[Required action]
From the records below, report the number of lines that contain "django", and add nothing.

[Change listing data]
>>>

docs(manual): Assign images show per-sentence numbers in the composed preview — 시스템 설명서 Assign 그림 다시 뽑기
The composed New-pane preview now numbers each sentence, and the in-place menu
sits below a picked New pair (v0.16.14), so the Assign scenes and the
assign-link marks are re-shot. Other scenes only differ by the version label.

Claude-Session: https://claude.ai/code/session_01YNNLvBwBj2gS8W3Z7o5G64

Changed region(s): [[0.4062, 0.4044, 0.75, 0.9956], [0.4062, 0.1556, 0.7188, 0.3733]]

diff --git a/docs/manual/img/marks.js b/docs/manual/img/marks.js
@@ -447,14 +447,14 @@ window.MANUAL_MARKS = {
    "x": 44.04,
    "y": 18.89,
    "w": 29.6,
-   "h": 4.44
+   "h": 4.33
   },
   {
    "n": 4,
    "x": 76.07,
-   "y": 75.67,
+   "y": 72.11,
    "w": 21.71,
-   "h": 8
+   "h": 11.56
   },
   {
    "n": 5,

<<<
>>>

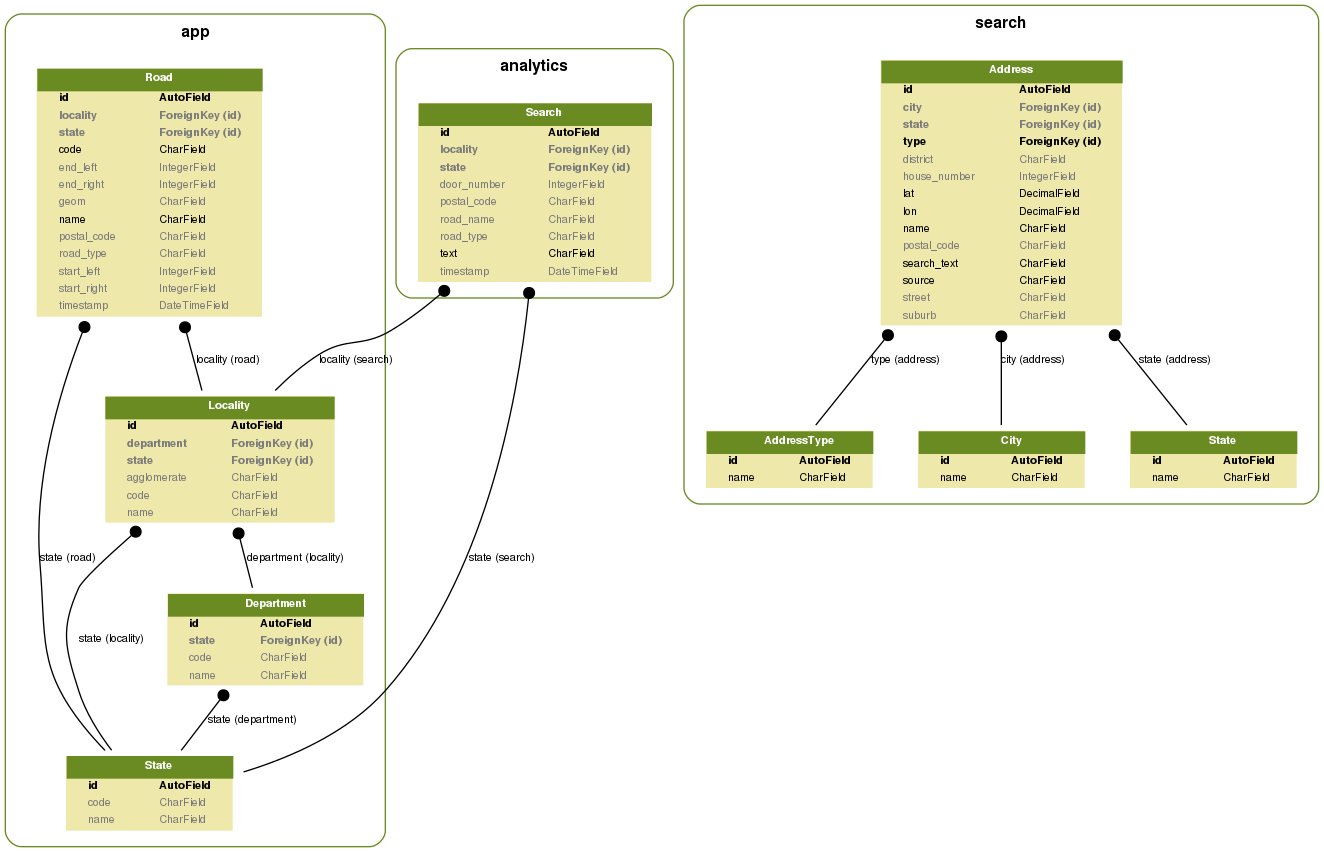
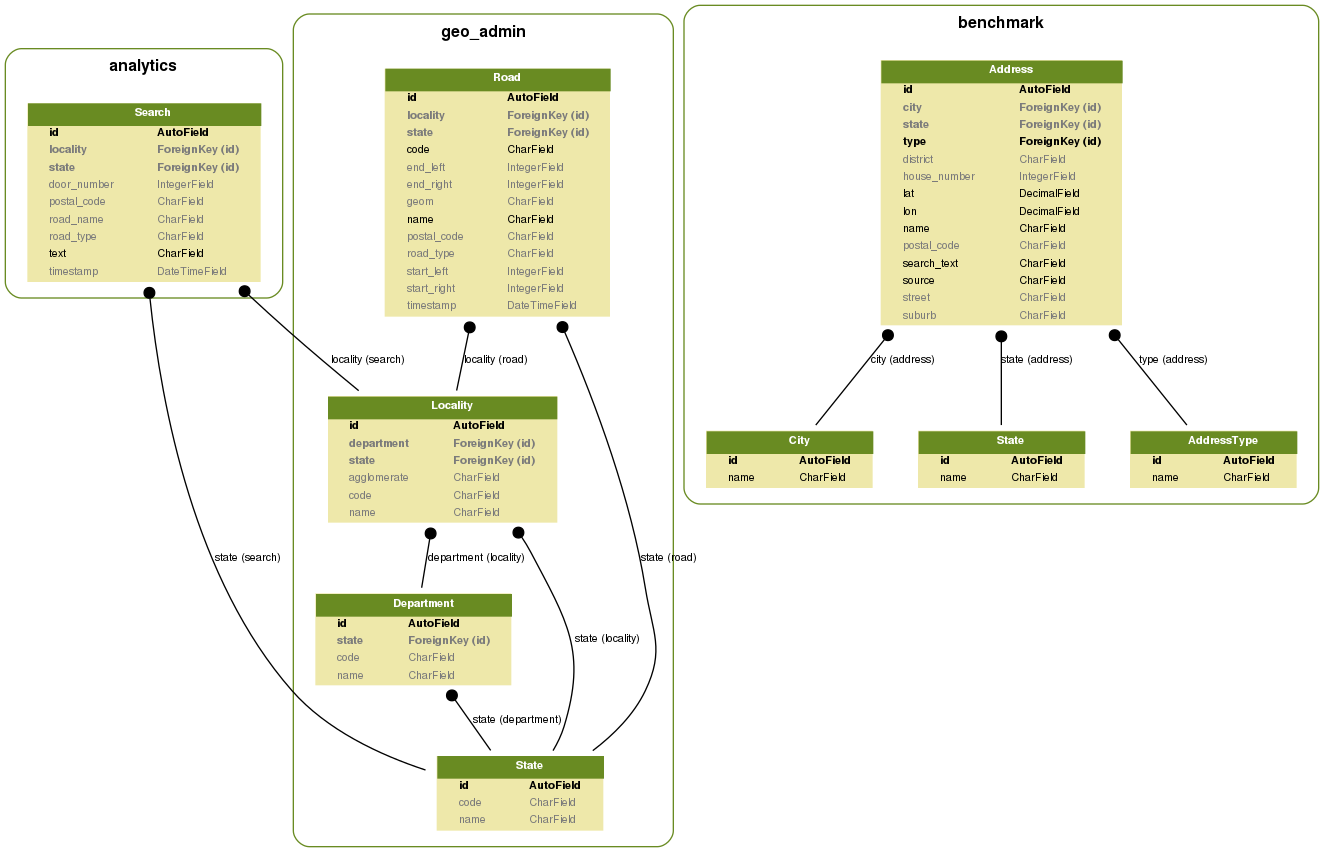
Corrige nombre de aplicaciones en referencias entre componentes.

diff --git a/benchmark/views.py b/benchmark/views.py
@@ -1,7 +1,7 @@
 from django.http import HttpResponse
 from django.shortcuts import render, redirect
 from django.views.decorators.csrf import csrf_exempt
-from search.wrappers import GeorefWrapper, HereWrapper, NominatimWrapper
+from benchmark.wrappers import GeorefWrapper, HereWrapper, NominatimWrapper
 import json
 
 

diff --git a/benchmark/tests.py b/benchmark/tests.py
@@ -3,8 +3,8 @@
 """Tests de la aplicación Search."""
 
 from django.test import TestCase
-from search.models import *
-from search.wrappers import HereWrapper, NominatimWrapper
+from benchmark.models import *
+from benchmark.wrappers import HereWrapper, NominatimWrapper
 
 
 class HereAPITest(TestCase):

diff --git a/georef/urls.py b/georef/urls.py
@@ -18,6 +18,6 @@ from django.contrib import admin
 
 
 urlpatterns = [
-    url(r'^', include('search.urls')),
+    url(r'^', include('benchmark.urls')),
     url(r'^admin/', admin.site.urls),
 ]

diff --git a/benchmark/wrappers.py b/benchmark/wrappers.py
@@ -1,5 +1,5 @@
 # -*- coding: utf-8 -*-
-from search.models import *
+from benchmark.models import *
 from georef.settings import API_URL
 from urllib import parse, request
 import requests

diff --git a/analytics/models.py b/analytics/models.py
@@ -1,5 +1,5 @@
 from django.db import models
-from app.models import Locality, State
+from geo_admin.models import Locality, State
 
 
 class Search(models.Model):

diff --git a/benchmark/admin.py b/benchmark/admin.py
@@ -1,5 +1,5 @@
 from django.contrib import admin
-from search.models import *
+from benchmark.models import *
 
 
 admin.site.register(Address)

<<<

[Task result]
7